Beautiful love story! Despite the slow pace, I really enjoyed it. (I may or may not have shed a few tears along the way.... especially at the end) The characters seem so real and so relate-able, it's extremely well developed. I never would have seen myself reading a book about a middle to low class girl turning caretaker, and falling for a quadriplegic man. but, I totally just did, and am so glad!! Jojo's ability to take such a far fetched story line and turning it into a realistic heartfelt masterpiece is a beautiful thing. Kudo's Jojo! I can't wait to read the next in the series!
Will was a prominent man who came from money and made money - loads of it. He lived life to the fullest in every way.
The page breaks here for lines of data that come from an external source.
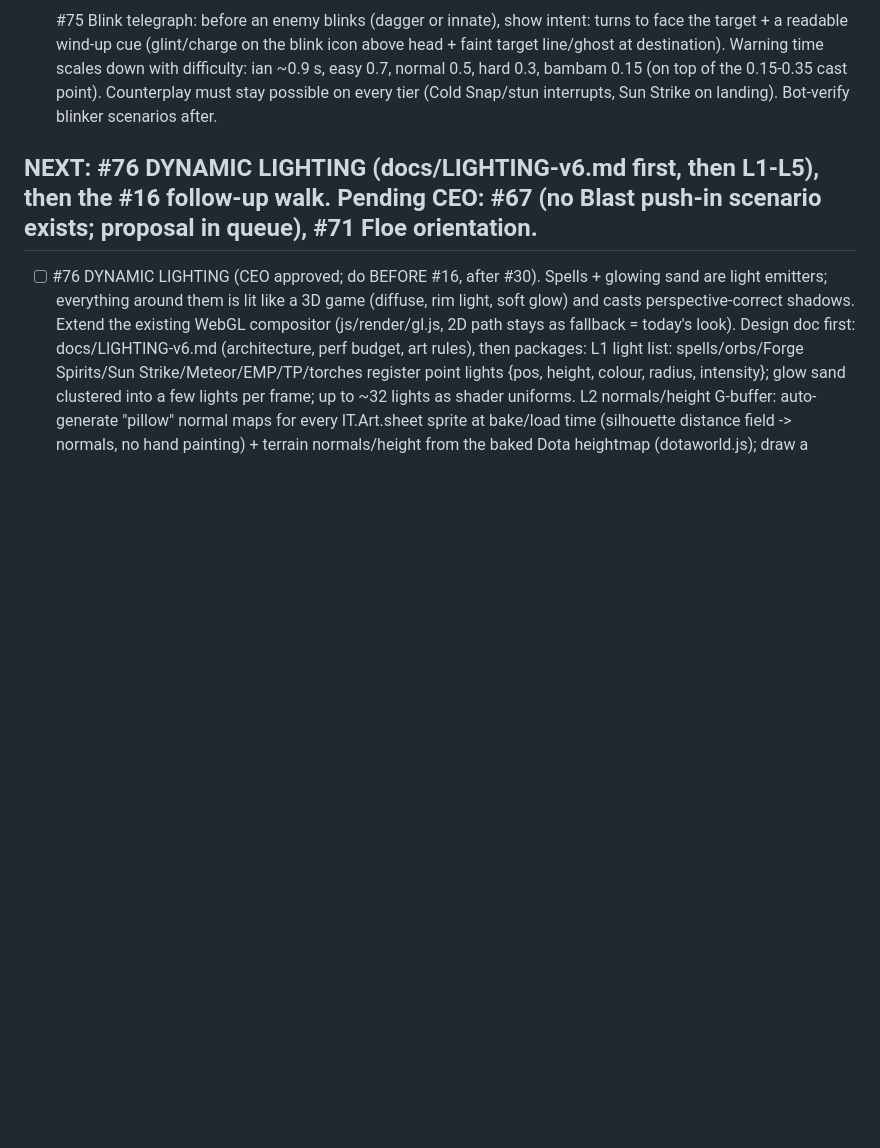
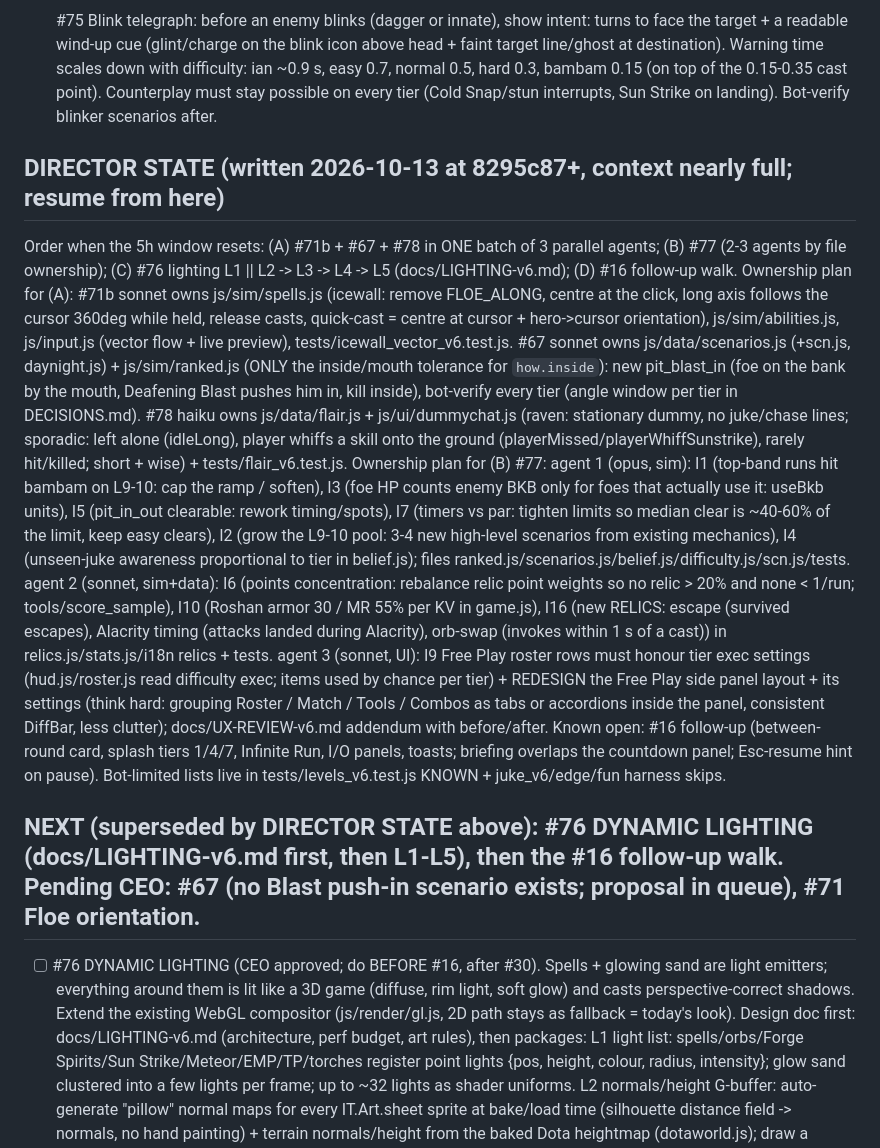
Before and after one commit to leandromeiramedeiros/InvokerTrainer, a Markdown page: docs/CEO-v6-QUEUE.md, the part around the change. Rendered like a GitHub page; blank space fills up the shorter version.

Commit message:
queue: director state + ownership plan for #71b/#67/#78, #77, #76, #16 follow-up

```diff
--- a/docs/CEO-v6-QUEUE.md
+++ b/docs/CEO-v6-QUEUE.md
@@ -92,7 +92,13 @@ Done so far: WP1-WP10 (docs/CEO-v6-PLAN.md), DLL/VPK audit, tower windup, day/ni
 - [x] #74 Enemy ability bar: when an enemy with abilities/items is selected (or hovered), the HUD shows its ability + item bar like Invoker's: icons, mana cost, live cooldown sweep + seconds, charges, mana bar, and hover tooltips (name, description, cast point, range, cooldown, mana) EN/PT. Enemy mana is real (regen, costs) so the player can read "he has no mana for blink/ability". Includes innate blink (#52), Blink Dagger (incl. 3 s damage lock shown as disabled), Force, Euls, BKB, Dust etc.
 - [x] #75 Blink telegraph: before an enemy blinks (dagger or innate), show intent: turns to face the target + a readable wind-up cue (glint/charge on the blink icon above head + faint target line/ghost at destination). Warning time scales down with difficulty: ian ~0.9 s, easy 0.7, normal 0.5, hard 0.3, bambam 0.15 (on top of the 0.15-0.35 cast point). Counterplay must stay possible on every tier (Cold Snap/stun interrupts, Sun Strike on landing). Bot-verify blinker scenarios after.
 
-## NEXT: #76 DYNAMIC LIGHTING (docs/LIGHTING-v6.md first, then L1-L5), then the #16 follow-up walk. Pending CEO: #67 (no Blast push-in scenario exists; proposal in queue), #71 Floe orientation.
+## DIRECTOR STATE (written 2026-10-13 at 8295c87+, context nearly full; resume from here)
+Order when the 5h window resets: (A) #71b + #67 + #78 in ONE batch of 3 parallel agents; (B) #77 (2-3 agents by file ownership); (C) #76 lighting L1 || L2 -> L3 -> L4 -> L5 (docs/LIGHTING-v6.md); (D) #16 follow-up walk.
+Ownership plan for (A): #71b sonnet owns js/sim/spells.js (icewall: remove FLOE_ALONG, centre at the click, long axis follows the cursor 360deg while held, release casts, quick-cast = centre at cursor + hero->cursor orientation), js/sim/abilities.js, js/input.js (vector flow + live preview), tests/icewall_vector_v6.test.js. #67 sonnet owns js/data/scenarios.js (+scn.js, daynight.js) + js/sim/ranked.js (ONLY the inside/mouth tolerance for `how.inside`): new pit_blast_in (foe on the bank by the mouth, Deafening Blast pushes him in, kill inside), bot-verify every tier (angle window per tier in DECISIONS.md). #78 haiku owns js/data/flair.js + js/ui/dummychat.js (raven: stationary dummy, no juke/chase lines; sporadic: left alone (idleLong), player whiffs a skill onto the ground (playerMissed/playerWhiffSunstrike), rarely hit/killed; short + wise) + tests/flair_v6.test.js.
+Ownership plan for (B) #77: agent 1 (opus, sim): I1 (top-band runs hit bambam on L9-10: cap the ramp / soften), I3 (foe HP counts enemy BKB only for foes that actually use it: useBkb units), I5 (pit_in_out clearable: rework timing/spots), I7 (timers vs par: tighten limits so median clear is ~40-60% of the limit, keep easy clears), I2 (grow the L9-10 pool: 3-4 new high-level scenarios from existing mechanics), I4 (unseen-juke awareness proportional to tier in belief.js); files ranked.js/scenarios.js/belief.js/difficulty.js/scn.js/tests. agent 2 (sonnet, sim+data): I6 (points concentration: rebalance relic point weights so no relic > 20% and none < 1/run; tools/score_sample), I10 (Roshan armor 30 / MR 55% per KV in game.js), I16 (new RELICS: escape (survived escapes), Alacrity timing (attacks landed during Alacrity), orb-swap (invokes within 1 s of a cast)) in relics.js/stats.js/i18n relics + tests. agent 3 (sonnet, UI): I9 Free Play roster rows must honour tier exec settings (hud.js/roster.js read difficulty exec; items used by chance per tier) + REDESIGN the Free Play side panel layout + its settings (think hard: grouping Roster / Match / Tools / Combos as tabs or accordions inside the panel, consistent DiffBar, less clutter); docs/UX-REVIEW-v6.md addendum with before/after.
+Known open: #16 follow-up (between-round card, splash tiers 1/4/7, Infinite Run, I/O panels, toasts; briefing overlaps the countdown panel; Esc-resume hint on pause). Bot-limited lists live in tests/levels_v6.test.js KNOWN + juke_v6/edge/fun harness skips.
+
+## NEXT (superseded by DIRECTOR STATE above): #76 DYNAMIC LIGHTING (docs/LIGHTING-v6.md first, then L1-L5), then the #16 follow-up walk. Pending CEO: #67 (no Blast push-in scenario exists; proposal in queue), #71 Floe orientation.
 
 - [ ] #76 DYNAMIC LIGHTING (CEO approved; do BEFORE #16, after #30). Spells + glowing sand are light emitters; everything around them is lit like a 3D game (diffuse, rim light, soft glow) and casts perspective-correct shadows. Extend the existing WebGL compositor (js/render/gl.js, 2D path stays as fallback = today's look). Design doc first: docs/LIGHTING-v6.md (architecture, perf budget, art rules), then packages:
   L1 light list: spells/orbs/Forge Spirits/Sun Strike/Meteor/EMP/TP/torches register point lights {pos, height, colour, radius, intensity}; glow sand clustered into a few lights per frame; up to ~32 lights as shader uniforms.
```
He conquered unthinkable things in life and then was struck by a motorcycle and everything came to a halt. Louisa Clarke came from a family who was struggling to get by. They depended on each other in every way. Even at 26 she still lived at home and played her part in contributing to the family funds. After loosing her job abruptly she landed a new one (by some miracle) as one of Will's caretakers.
What happens on their journey together pulls at every heart string imaginable! Will's mental state has made him a very hard guy to be around. At first it's a real struggle for her. Over time they are able to tolerate one another, then soon become very close. Close to the point of Louisa being so completely in tune with his emotions and expressions that their fondness for each other is inevitable. Will and Louisa transform each other into better human beings in every way. Their love is undeniably a beautiful thing.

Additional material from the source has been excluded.